Copy every record below exactly.

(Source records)
--------------------

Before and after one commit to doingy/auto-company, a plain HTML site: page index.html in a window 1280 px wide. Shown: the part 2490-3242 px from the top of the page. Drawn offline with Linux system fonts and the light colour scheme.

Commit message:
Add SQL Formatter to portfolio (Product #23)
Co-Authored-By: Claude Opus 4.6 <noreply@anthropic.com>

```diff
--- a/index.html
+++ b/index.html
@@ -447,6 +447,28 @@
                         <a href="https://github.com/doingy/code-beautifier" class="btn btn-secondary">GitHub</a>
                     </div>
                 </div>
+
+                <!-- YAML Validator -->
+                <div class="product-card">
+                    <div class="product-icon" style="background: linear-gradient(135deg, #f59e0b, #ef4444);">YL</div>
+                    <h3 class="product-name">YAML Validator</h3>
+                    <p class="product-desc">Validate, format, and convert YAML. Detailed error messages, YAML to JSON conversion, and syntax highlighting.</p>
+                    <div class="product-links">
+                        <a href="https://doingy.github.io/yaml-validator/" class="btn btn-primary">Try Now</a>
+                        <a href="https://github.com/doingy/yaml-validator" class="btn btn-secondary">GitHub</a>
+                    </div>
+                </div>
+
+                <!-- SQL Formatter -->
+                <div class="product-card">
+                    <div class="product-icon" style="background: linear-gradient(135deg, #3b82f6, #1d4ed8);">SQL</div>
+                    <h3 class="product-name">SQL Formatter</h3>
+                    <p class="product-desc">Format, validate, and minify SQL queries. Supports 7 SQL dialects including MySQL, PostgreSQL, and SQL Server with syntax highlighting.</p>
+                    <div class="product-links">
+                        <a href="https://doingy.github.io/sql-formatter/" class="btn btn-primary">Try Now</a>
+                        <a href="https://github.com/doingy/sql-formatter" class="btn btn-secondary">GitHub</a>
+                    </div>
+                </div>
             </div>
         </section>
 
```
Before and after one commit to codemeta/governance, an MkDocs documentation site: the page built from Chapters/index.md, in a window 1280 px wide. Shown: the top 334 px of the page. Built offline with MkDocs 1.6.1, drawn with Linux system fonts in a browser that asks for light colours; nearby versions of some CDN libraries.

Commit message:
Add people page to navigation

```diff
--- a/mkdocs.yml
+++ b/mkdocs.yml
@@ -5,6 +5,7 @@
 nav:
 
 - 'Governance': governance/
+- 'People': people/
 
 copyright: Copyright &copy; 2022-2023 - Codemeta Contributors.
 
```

--------------------

Response:
Before and after one commit to doingy/auto-company, a plain HTML site: page index.html in a window 1280 px wide. Shown: the part 2490-3242 px from the top of the page. Drawn offline with Linux system fonts and the light colour scheme.

Commit message:
Add SQL Formatter to portfolio (Product #23)
Co-Authored-By: Claude Opus 4.6 <noreply@anthropic.com>

```diff
--- a/index.html
+++ b/index.html
@@ -447,6 +447,28 @@
                         <a href="https://github.com/doingy/code-beautifier" class="btn btn-secondary">GitHub</a>
                     </div>
                 </div>
+
+                <!-- YAML Validator -->
+                <div class="product-card">
+                    <div class="product-icon" style="background: linear-gradient(135deg, #f59e0b, #ef4444);">YL</div>
+                    <h3 class="product-name">YAML Validator</h3>
+                    <p class="product-desc">Validate, format, and convert YAML. Detailed error messages, YAML to JSON conversion, and syntax highlighting.</p>
+                    <div class="product-links">
+                        <a href="https://doingy.github.io/yaml-validator/" class="btn btn-primary">Try Now</a>
+                        <a href="https://github.com/doingy/yaml-validator" class="btn btn-secondary">GitHub</a>
+                    </div>
+                </div>
+
+                <!-- SQL Formatter -->
+                <div class="product-card">
+                    <div class="product-icon" style="background: linear-gradient(135deg, #3b82f6, #1d4ed8);">SQL</div>
+                    <h3 class="product-name">SQL Formatter</h3>
+                    <p class="product-desc">Format, validate, and minify SQL queries. Supports 7 SQL dialects including MySQL, PostgreSQL, and SQL Server with syntax highlighting.</p>
+                    <div class="product-links">
+                        <a href="https://doingy.github.io/sql-formatter/" class="btn btn-primary">Try Now</a>
+                        <a href="https://github.com/doingy/sql-formatter" class="btn btn-secondary">GitHub</a>
+                    </div>
+                </div>
             </div>
         </section>
 
```
Before and after one commit to codemeta/governance, an MkDocs documentation site: the page built from Chapters/index.md, in a window 1280 px wide. Shown: the top 334 px of the page. Built offline with MkDocs 1.6.1, drawn with Linux system fonts in a browser that asks for light colours; nearby versions of some CDN libraries.

Commit message:
Add people page to navigation

```diff
--- a/mkdocs.yml
+++ b/mkdocs.yml
@@ -5,6 +5,7 @@
 nav:
 
 - 'Governance': governance/
+- 'People': people/
 
 copyright: Copyright &copy; 2022-2023 - Codemeta Contributors.
 
```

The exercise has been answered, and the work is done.